What other changes will we see in the fashion industry?
I just started teaching a Fashion Futures course to a class of fashion branding and marketing¬†students to communicate to them that the jobs that they may be applying for next year when they graduate will not exist in 20 years. “Do you have a plan?” For the students who are more in tune with this reality, it really is about understanding that our capitalist environment makes us buy things we don‚Äôt need to make ourselves feel better about what a horrible world we live in. And so how do you start to remedy that by making more meaningful products? Because we still need clothes, we‚Äôre not going to go, “Oh it‚Äôs actually better for the environment for us to walk around naked”. We still need clothes. But what is the social efficacy of that garment? What is the material “paper trail” of that? Where did it come from? Did that farmer get paid sufficiently for the cotton that he produced? Did that farmer get cancer because he‚Äôs using pesticides? We need a whole system approach to how we talk about fashion and how we talk about sustainability now.
“We can‚Äôt wait for the big fashion groups to bring about the most innovative changes to industry and inspire a holistic psychology of consumption; this one‚Äôs going to be a bottom-up kind of revolution.”
Sustainability had become a bit of a dirty word in fashion because it basically meant that you walked around wearing hemp clothing and cork shoes (ok perhaps that‚Äôs a bit unfair), but obviously we‚Äôve come to realise there‚Äôs more to it than that. And this is because fashion designers started being taught within our institutions to really consider how they do sustainable luxury. Sustainable luxury is about provenance, it‚Äôs about a fair wage, it‚Äôs about a high quality in design; making clothes that last. It‚Äôs so easy to talk about sustainability in the context of luxury fashion, it‚Äôs much harder to talk about sustainability in the context of fast fashion. So what we‚Äôre also saying is fast fashion as a model cannot be something that we proliferate. I‚Äôm so shocked to hear that there are some colleges who are actually teaching their students how to design for fast fashion. Why are you teaching them that? You should be teaching them what new sustainability means. How do you get people to buy things forever, for life? How do you make people buy less? What services can be designed to enable clothing libraries that people subscribe to. If fast fashion answers to this need for newness, then how do you create a platform that enables people to have newness, but not because we‚Äôre making stuff every day, because we‚Äôre sharing it amongst ourselves. So looking at different fashion business models is really interesting.

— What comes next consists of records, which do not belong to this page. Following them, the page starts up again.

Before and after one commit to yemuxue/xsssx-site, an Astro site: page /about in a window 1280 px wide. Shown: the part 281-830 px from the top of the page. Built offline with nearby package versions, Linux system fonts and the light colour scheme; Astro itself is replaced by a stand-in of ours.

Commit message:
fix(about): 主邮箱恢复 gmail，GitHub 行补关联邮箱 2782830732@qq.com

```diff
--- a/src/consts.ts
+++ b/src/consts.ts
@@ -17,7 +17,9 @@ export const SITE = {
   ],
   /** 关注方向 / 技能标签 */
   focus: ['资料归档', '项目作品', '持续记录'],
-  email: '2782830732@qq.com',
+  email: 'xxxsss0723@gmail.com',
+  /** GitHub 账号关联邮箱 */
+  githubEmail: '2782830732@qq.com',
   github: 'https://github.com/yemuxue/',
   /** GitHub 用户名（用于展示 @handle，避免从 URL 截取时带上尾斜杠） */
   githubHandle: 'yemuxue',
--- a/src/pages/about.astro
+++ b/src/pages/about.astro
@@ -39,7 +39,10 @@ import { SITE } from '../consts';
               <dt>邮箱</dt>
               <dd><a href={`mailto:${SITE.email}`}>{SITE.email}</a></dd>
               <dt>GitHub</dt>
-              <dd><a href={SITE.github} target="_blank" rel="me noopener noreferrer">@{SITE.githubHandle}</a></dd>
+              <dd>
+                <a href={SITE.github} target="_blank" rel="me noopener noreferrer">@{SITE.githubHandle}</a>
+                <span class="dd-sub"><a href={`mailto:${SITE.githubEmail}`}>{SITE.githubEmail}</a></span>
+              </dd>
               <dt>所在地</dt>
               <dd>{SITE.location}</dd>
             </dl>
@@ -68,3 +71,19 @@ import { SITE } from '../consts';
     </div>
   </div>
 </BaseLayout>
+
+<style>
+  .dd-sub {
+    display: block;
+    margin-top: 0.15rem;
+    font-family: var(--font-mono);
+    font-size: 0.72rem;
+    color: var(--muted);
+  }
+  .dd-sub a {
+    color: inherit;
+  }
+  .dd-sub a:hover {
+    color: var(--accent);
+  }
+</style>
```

H&M, for example, is working really, really hard to tackle a lot of these questions but at the same time they’re too big to change their current model – they have shareholders after all. They‚Äôre still opening flagship shops and moving further afield into emerging economies. So in my view they’re damned if they do, damned if they don‚Äôt. This is the challenge we face, that ultimately we have fashion brands that are too big, even luxury fashion brands, because luxury has become fast fashion now, to completely transform.¬†So what‚Äôs really interesting to look at are the new people who are coming out of fashion colleges who are establishing brands that are more streamlined, niche, local yet global facing.¬†We can‚Äôt wait for the big fashion groups to bring about the most innovative changes to industry and inspire a holistic psychology of consumption; this one‚Äôs going to be a bottom-up kind of revolution.